ASSIGNMENT
Would you copy each line of the data below that has "query"?

EXERCISE DATA
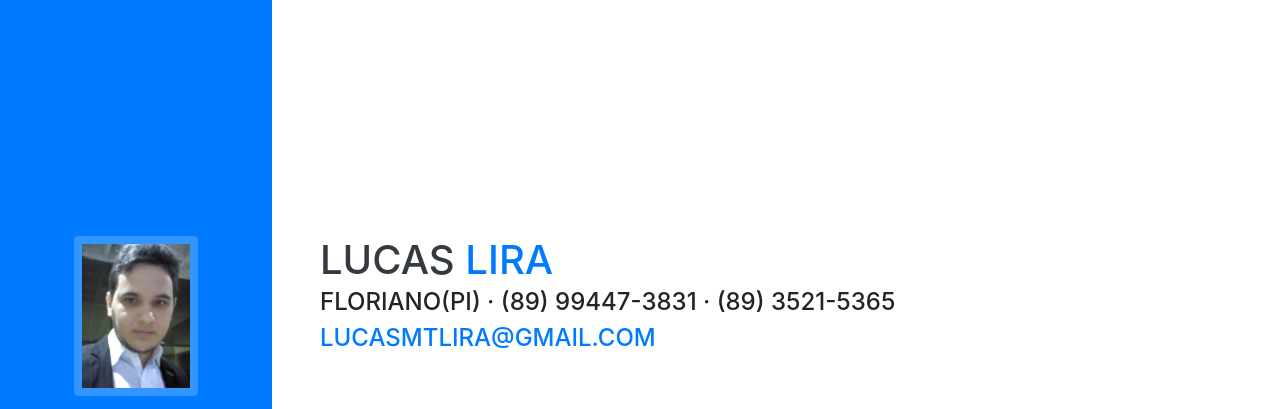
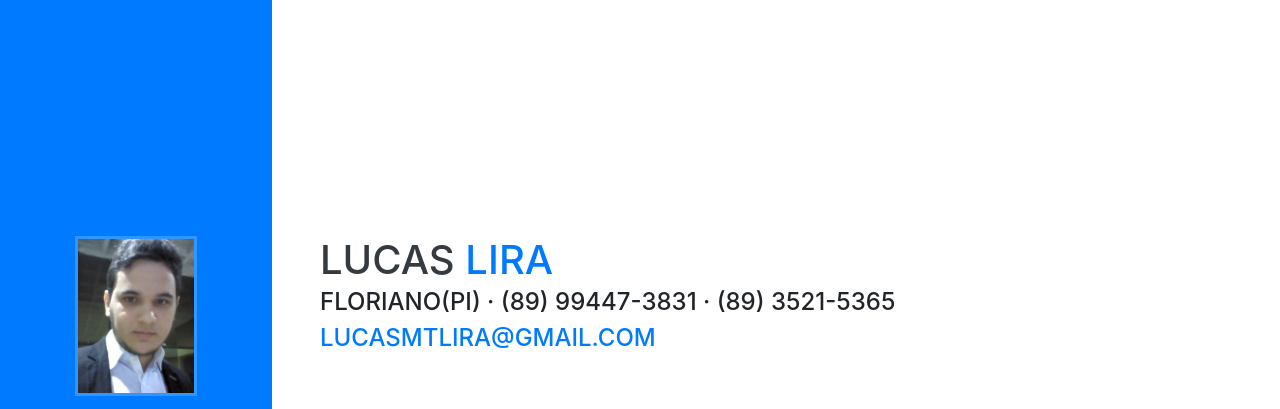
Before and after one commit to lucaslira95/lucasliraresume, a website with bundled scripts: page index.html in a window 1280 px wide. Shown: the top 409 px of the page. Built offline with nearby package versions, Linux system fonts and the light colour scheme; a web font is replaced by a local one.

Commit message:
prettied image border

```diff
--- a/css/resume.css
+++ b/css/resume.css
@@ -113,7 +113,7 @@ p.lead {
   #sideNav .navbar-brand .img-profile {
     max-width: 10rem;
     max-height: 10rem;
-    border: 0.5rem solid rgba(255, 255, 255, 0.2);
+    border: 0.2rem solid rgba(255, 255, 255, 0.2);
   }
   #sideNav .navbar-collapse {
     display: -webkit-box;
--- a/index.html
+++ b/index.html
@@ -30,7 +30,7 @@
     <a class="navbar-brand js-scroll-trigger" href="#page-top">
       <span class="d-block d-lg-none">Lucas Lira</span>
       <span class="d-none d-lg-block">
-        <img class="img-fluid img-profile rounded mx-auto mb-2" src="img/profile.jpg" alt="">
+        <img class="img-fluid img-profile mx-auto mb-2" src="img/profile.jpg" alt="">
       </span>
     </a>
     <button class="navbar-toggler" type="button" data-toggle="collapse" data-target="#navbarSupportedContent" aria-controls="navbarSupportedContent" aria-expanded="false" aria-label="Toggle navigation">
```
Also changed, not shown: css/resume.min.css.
--
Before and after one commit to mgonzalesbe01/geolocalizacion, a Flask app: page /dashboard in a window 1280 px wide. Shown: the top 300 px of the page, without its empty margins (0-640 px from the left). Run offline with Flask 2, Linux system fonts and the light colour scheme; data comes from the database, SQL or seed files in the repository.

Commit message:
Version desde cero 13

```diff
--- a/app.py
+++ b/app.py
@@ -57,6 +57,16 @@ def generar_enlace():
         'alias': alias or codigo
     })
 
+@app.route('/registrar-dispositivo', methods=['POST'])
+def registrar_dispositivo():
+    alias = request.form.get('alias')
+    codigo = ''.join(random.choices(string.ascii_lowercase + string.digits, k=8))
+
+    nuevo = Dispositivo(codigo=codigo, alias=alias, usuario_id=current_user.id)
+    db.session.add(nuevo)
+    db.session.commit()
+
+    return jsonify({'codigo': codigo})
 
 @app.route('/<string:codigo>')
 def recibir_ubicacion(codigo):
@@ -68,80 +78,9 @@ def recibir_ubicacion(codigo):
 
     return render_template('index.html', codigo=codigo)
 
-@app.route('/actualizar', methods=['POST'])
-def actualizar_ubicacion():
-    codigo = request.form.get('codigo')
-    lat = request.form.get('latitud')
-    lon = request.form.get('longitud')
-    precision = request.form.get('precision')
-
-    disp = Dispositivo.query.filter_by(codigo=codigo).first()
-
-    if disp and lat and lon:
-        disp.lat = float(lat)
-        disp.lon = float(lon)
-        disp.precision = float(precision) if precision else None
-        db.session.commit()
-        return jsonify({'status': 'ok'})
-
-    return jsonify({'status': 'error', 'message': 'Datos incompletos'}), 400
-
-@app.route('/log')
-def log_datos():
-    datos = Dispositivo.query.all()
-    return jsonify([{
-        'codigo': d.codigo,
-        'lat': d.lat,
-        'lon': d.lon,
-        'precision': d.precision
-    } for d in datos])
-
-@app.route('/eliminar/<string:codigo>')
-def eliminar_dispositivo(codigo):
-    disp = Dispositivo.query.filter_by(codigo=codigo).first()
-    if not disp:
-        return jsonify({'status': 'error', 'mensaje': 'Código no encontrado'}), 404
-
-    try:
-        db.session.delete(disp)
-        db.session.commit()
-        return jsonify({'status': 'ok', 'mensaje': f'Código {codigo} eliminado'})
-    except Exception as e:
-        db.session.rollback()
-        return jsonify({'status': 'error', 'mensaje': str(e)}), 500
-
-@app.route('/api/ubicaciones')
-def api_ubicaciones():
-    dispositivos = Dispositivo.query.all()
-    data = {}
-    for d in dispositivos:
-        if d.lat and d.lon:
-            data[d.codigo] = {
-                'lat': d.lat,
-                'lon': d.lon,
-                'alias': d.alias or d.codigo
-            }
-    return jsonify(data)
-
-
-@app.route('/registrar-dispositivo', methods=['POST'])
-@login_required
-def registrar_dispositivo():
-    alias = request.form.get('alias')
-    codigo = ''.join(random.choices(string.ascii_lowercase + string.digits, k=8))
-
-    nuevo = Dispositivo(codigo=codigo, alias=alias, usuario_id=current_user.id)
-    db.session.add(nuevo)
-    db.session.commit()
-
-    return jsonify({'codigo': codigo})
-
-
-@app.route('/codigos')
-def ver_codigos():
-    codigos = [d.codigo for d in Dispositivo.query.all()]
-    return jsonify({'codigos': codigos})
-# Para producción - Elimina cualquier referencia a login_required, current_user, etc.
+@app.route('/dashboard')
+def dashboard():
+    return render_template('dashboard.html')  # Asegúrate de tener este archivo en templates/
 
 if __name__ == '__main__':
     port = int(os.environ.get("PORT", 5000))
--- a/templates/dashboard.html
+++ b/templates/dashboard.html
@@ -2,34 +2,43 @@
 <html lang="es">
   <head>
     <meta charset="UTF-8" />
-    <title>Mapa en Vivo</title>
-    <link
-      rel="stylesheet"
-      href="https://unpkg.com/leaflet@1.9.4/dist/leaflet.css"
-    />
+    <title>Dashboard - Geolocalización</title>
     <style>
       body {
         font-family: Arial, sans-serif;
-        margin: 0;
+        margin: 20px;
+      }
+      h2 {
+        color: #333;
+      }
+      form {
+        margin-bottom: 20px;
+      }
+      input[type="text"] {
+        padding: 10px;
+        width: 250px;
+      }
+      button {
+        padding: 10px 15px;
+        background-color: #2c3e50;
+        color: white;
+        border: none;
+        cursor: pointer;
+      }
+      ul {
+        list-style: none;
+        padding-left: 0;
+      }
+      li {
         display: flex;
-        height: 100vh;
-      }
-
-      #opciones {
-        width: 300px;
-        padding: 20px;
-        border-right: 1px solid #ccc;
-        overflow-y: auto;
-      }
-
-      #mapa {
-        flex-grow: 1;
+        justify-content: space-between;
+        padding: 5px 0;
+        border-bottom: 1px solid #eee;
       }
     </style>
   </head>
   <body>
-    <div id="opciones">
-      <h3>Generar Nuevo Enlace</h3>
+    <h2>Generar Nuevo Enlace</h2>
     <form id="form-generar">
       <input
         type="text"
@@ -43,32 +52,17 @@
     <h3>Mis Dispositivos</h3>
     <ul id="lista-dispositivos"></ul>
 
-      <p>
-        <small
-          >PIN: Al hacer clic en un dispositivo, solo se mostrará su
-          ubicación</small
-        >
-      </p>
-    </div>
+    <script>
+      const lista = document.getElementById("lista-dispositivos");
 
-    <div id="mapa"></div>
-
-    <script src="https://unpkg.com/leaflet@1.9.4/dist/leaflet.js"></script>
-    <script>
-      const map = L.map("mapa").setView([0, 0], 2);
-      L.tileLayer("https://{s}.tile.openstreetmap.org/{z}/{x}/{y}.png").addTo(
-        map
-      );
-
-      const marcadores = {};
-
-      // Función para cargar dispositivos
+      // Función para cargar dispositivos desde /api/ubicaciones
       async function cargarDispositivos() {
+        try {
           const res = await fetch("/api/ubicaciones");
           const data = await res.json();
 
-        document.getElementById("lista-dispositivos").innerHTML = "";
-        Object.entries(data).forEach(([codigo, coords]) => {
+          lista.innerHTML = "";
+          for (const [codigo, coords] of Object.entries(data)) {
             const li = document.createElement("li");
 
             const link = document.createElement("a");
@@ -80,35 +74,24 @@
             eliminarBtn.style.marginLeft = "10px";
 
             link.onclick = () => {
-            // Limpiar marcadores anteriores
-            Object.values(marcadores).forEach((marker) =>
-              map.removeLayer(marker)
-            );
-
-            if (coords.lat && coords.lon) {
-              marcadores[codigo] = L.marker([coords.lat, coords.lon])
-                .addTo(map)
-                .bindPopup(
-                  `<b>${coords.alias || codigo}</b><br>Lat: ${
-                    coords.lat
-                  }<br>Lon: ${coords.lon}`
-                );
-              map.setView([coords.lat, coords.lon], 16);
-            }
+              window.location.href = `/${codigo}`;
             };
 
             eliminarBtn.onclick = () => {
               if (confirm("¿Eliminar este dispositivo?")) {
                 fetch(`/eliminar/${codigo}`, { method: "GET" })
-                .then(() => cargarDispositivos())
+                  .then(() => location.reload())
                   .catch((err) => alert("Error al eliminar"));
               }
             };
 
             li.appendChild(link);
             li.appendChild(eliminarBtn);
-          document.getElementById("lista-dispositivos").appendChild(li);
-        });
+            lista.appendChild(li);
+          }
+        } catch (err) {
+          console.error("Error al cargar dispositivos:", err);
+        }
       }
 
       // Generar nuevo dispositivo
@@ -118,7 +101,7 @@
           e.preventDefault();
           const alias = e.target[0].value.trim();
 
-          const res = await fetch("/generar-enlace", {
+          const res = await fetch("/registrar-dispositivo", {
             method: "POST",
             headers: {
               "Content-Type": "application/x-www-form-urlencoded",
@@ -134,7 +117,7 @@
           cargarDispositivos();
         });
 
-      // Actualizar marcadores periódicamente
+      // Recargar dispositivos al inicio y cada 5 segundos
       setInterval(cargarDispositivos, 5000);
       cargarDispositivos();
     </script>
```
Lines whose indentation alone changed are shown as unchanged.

RESPONSE
-    disp = Dispositivo.query.filter_by(codigo=codigo).first()
-    datos = Dispositivo.query.all()
-    disp = Dispositivo.query.filter_by(codigo=codigo).first()
-    dispositivos = Dispositivo.query.all()
-    codigos = [d.codigo for d in Dispositivo.query.all()]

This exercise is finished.